Exercise aim: Wherever a line holds the word "preview", copy that line from the data.

Records for the task:
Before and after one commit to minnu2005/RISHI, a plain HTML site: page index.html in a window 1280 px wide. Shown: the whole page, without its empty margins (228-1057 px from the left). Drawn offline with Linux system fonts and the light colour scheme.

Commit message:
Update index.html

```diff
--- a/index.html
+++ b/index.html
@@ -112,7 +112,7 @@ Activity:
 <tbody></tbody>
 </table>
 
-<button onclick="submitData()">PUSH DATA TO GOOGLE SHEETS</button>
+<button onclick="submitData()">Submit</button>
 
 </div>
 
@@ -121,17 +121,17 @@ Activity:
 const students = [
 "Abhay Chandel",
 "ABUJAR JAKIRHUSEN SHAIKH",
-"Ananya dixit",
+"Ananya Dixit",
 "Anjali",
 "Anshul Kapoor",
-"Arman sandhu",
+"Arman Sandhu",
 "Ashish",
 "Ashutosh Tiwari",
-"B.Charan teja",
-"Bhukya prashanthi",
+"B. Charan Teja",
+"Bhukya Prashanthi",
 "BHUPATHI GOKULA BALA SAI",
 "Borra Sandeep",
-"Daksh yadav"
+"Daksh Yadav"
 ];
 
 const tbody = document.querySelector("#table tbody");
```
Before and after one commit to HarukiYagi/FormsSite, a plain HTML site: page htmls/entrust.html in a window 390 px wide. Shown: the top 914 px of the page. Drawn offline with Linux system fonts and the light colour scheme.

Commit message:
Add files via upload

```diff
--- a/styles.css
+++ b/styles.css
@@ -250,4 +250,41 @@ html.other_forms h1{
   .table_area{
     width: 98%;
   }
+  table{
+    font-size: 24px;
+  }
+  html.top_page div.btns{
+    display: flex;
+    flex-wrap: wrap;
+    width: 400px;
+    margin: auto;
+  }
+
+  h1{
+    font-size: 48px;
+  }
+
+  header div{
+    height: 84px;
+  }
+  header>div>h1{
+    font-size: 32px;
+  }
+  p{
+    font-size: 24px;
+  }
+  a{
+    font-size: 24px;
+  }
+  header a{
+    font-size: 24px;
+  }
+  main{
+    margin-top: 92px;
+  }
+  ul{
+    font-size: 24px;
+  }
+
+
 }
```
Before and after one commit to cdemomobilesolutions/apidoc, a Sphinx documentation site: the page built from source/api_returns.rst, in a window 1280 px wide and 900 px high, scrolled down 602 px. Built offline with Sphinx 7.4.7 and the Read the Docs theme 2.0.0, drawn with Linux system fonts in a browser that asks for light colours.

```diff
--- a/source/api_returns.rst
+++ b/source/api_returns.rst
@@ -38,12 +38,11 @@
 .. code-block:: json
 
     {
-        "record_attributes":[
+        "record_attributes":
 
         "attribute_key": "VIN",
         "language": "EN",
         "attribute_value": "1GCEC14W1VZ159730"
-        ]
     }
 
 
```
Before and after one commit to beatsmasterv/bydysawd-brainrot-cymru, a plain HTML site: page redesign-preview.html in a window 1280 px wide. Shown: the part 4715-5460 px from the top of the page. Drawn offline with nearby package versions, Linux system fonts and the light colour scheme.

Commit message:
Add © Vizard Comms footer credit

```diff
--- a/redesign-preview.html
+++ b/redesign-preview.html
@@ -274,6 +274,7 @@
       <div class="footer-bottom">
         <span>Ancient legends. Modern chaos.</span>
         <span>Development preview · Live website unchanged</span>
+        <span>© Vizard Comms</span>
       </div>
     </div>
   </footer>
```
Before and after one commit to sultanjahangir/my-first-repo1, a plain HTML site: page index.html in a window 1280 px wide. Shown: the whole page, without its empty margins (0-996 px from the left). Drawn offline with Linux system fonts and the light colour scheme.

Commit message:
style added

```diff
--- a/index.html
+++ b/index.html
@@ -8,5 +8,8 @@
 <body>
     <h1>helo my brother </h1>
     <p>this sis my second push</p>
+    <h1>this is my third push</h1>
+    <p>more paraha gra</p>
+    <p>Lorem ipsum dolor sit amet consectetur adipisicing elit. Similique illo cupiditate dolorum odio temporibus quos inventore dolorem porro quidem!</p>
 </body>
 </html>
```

Problem solution:
Before and after one commit to beatsmasterv/bydysawd-brainrot-cymru, a plain HTML site: page redesign-preview.html in a window 1280 px wide. Shown: the part 4715-5460 px from the top of the page. Drawn offline with nearby package versions, Linux system fonts and the light colour scheme.
--- a/redesign-preview.html
+++ b/redesign-preview.html
         <span>Development preview · Live website unchanged</span>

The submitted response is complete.